> _AIM OF THE TASK_:
The required answer is every line of the data containing the word "pantalla".

[Revision comparison data]
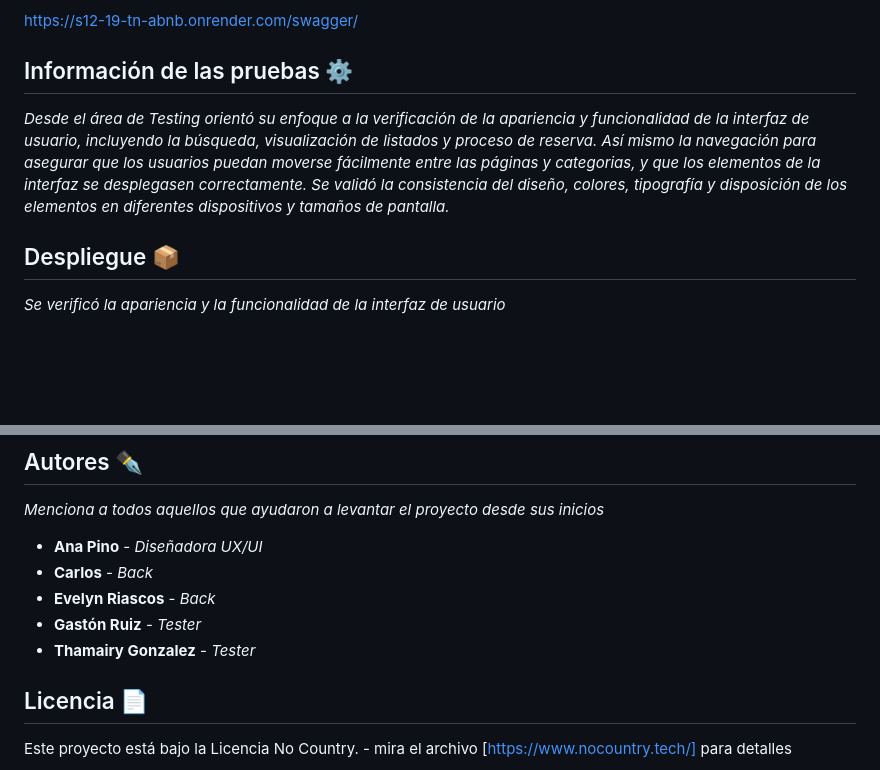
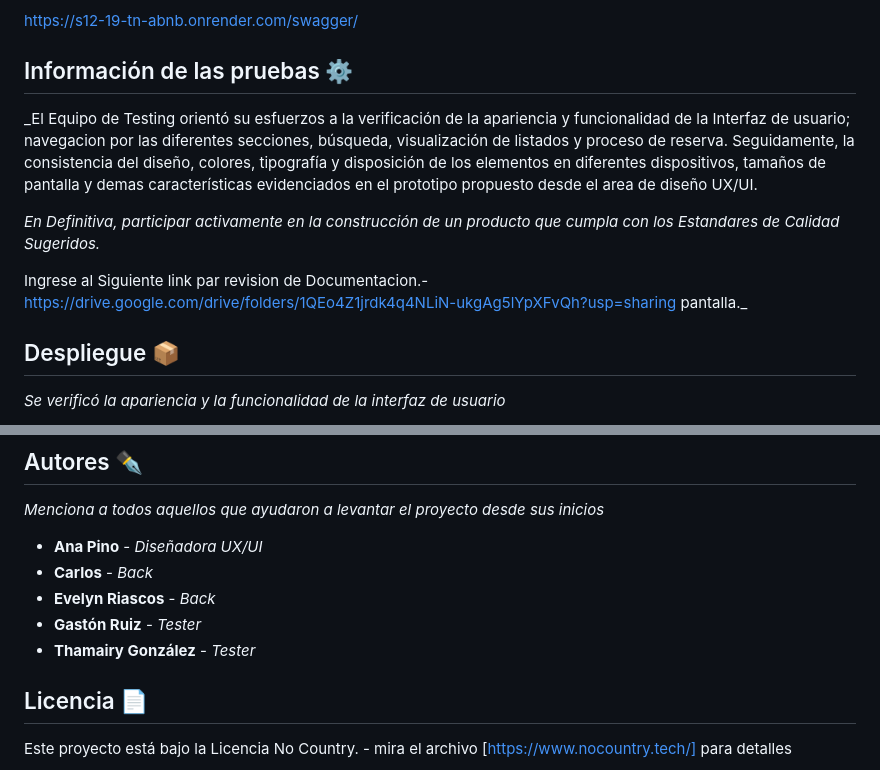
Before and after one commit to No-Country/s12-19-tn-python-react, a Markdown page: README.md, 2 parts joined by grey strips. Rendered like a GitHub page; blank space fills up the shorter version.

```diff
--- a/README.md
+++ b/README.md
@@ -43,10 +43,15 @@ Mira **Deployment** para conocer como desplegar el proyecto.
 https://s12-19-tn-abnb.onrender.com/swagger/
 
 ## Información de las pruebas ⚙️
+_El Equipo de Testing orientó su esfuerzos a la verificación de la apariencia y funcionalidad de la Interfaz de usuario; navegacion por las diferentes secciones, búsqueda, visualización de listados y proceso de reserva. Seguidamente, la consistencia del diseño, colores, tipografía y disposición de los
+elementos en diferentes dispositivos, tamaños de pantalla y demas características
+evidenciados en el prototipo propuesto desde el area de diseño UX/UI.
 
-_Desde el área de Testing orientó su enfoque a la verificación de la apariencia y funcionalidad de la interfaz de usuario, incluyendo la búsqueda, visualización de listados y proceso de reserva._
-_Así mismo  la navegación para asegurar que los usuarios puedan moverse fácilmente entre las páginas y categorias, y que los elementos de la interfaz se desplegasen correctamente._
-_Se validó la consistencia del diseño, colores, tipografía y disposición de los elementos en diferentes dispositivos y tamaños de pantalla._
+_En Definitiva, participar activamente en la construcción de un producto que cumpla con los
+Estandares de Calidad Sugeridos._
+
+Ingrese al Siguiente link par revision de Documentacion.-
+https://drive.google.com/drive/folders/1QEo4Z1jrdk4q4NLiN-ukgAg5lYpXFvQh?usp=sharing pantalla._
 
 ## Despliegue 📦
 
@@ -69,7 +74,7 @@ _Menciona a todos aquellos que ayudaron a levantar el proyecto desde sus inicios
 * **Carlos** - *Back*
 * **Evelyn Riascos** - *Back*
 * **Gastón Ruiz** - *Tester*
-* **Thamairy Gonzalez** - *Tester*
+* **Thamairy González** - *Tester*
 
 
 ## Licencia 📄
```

> _SOLUTION TO THE PROBLEM_:
+elementos en diferentes dispositivos, tamaños de pantalla y demas características
-_Se validó la consistencia del diseño, colores, tipografía y disposición de los elementos en diferentes dispositivos y tamaños de pantalla._
+https://drive.google.com/drive/folders/1QEo4Z1jrdk4q4NLiN-ukgAg5lYpXFvQh?usp=sharing pantalla._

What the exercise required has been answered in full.